One can easily understand that the first reaction of the Allied nations was joy that the war was over and that the Allies had won, but many people objected to the celebration as being unfitting, given the tremendous loss of life and destruction. Edward Honey, an Englishman, apparently was the first to suggest that the best way to remember the War to end all Wars was a few minutes of silence, and in 1919, George the Fifth, KIng of the Commonwealth, proclaimed two minutes of silence starting at 11 am. This was the custom for many years in the Allied nations, the first minute being in remembrance of those who died, and the second was in remembrance of those that they left behind, the families of those who gave all.
That custom was observed for many years here in these presently united States, even after 'Armistice Day' was renamed 'Veteran's Day' by President Eisenhower after Korea and the second World War. Every school child was instructed in the meaning of Veterans Day, and on November 11th, at 11 am, we would all stand with our hands on our hearts, silent, for a minute in respect for those who had died in our wars. Today, however, schools do not teach respect for those who have fought for their country and I doubt that one child in a hundred understands the holiday or where it came from, children from military families perhaps excepted.
My own understanding has evolved somewhat from my childhood education, for I have learned much about the history of the First World War, and the webs of deceit and lies spun by governments on all sides in that conflict and those which have followed. I know that my country is not the same thing as my government, and I know that wars do not make nations, or men, great. Notwithstanding the horror, brutality and sheer waste of war, I know that there are times when one must fight. Those who die defending the ideals of our country deserve our respect, and remembrance.
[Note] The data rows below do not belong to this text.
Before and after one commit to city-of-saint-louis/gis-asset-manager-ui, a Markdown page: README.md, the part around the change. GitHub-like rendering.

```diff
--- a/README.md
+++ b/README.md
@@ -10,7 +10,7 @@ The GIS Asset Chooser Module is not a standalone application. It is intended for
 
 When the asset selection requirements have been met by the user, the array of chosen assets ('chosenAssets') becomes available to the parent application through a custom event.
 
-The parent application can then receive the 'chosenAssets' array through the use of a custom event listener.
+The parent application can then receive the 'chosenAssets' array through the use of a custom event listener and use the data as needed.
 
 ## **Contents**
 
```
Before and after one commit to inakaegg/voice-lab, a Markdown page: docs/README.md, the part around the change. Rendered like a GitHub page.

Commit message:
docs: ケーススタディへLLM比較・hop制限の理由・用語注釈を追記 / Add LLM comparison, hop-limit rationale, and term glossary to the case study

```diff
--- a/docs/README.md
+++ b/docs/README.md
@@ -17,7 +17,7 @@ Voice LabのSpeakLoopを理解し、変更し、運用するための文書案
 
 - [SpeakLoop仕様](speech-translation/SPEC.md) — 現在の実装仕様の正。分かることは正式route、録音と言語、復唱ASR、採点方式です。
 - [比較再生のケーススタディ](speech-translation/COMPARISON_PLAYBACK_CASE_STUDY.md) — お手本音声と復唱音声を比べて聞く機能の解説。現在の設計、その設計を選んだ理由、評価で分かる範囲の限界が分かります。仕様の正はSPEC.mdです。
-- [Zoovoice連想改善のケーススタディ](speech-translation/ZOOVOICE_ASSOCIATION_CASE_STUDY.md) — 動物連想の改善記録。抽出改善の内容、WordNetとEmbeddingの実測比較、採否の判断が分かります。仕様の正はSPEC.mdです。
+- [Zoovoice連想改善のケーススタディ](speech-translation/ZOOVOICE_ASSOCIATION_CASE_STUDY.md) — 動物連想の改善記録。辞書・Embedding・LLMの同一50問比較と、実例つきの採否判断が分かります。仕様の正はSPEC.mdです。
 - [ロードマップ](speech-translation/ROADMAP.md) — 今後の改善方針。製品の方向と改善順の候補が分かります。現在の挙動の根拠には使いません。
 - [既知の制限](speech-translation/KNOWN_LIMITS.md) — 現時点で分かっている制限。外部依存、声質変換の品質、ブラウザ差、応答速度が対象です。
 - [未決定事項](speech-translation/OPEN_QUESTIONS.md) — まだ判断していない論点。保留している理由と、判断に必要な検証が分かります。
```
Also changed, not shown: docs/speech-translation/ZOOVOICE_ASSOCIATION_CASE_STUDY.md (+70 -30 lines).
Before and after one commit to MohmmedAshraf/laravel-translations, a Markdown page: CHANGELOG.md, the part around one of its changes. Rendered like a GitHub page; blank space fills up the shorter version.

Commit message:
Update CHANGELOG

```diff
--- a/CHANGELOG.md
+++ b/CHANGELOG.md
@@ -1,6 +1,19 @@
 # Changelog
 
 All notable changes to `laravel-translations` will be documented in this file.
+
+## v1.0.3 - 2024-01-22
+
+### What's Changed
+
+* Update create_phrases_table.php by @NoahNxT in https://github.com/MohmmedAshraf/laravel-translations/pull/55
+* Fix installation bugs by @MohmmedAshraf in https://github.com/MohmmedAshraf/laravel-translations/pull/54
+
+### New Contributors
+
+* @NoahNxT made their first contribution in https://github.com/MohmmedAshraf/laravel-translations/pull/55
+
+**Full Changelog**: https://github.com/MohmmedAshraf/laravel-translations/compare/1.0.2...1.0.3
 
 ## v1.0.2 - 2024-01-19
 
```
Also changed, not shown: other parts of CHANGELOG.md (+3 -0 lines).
So, on the 11th hour of the 11th day of the 11th month of 2016, 98 years after the guns fell silent, and the killing stopped, I will stop whatever I am doing, will rise to my feet, and take one minute to silently remember and thank those men and women who died for the ideals that underpin this country. I will then take another minute to consider the poisonous fruit of warfare, the widows, orphans and destruction it leaves behind, and the perfidy of government, willing to kill and destroy for 'reasons of state' which often turn out to be support for crony merchantilism or fanaticism.
Yet as I do these things, I will also recognize that there are indeed just wars, times when the only acceptable response to an act of overt aggression is to respond with overwhelming force to destroy your attacker. That as bad as wars are, there are worse things, one of them being submission to tyranny. In that vein, and with the memory of those who have borne arms to defend the cause of Liberty in mind, I give you Lieutenant Colonel McCrae's iconic poem:
In Flanders fields the poppies grow
Between the crosses, row on row,
That mark our place; and in the sky
The larks, still bravely singing, fly
Scarce heard amid the guns below.
We are the Dead. Short days ago
We lived, felt dawn, saw sunset glow,
Loved and were loved, and now we lie
In Flanders fields.
Take up our quarrel with the foe:
To you from failing hands we throw
The torch; be yours to hold it high.
If ye break faith with us who die
We shall not sleep, though poppies grow
In Flanders fields.
I invite you, gentle reader, to join me this coming Friday, on the 11th hour of the 11th day of the 11th month of 2016, to rise and silently reflect upon the costs of war and the bravery of those who fight them. And then, I invite you to consider the following two questions:
What price am *I* willing to pay to stand up for and restore Liberty?
Will *I* hold the torch of Freedom high, or will I watch it be smothered?
With gratitude to those who have served our country and held true to the ideals for which it stands, and with regard to those who serve the Light,
(edited on 11/10/2016)